Web document revisions
◆ ◆ ◆

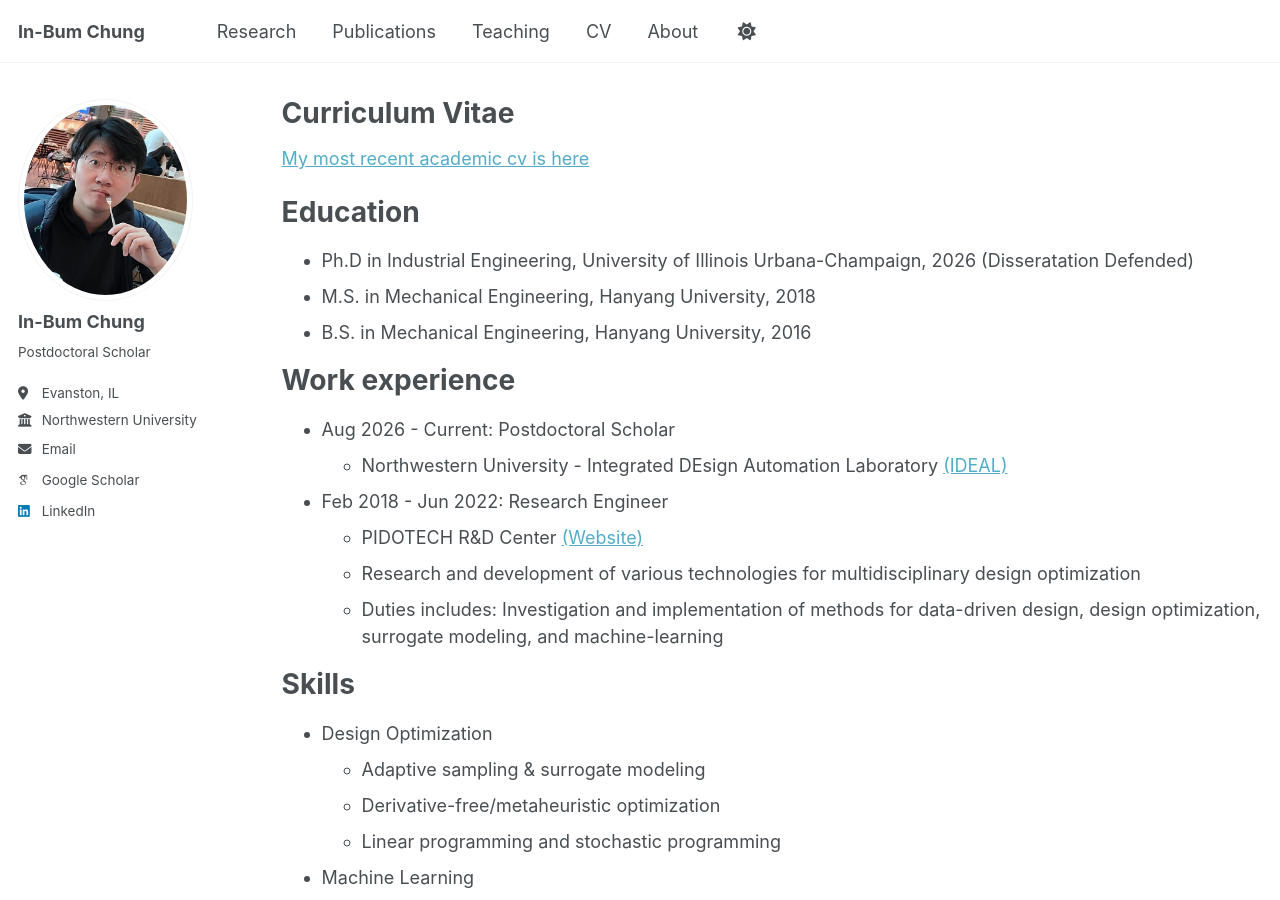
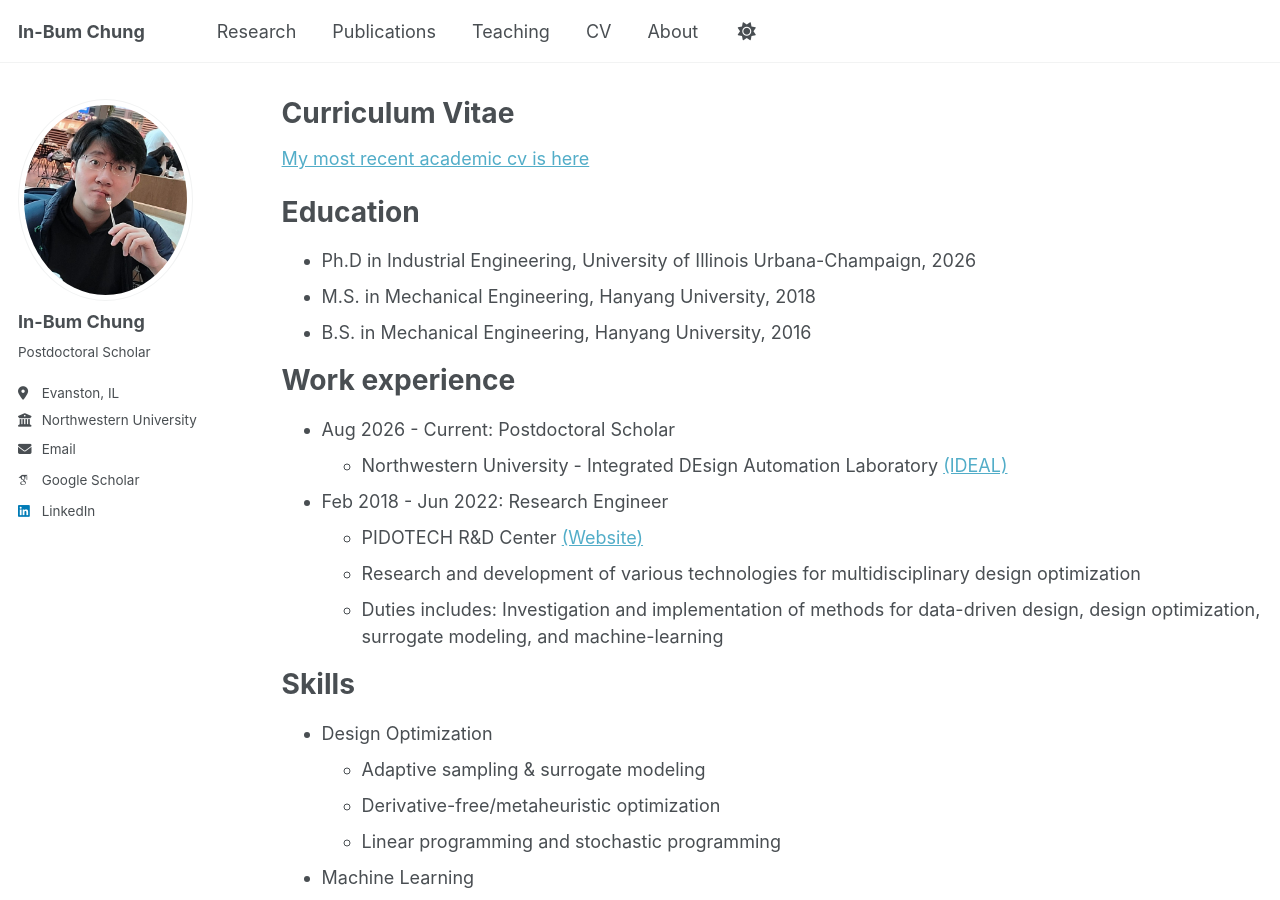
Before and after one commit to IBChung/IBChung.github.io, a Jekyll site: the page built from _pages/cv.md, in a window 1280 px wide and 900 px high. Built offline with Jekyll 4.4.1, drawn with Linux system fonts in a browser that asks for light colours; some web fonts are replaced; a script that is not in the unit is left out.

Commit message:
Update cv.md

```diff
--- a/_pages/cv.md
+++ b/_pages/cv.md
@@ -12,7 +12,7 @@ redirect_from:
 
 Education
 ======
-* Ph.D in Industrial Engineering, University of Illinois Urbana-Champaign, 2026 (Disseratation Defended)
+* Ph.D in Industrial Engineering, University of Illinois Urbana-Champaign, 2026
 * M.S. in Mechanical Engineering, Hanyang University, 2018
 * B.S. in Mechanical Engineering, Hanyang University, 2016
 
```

◆ ◆ ◆

Match on "Illinois" and report each line of the data above that has it.

-* Ph.D in Industrial Engineering, University of Illinois Urbana-Champaign, 2026 (Disseratation Defended)
+* Ph.D in Industrial Engineering, University of Illinois Urbana-Champaign, 2026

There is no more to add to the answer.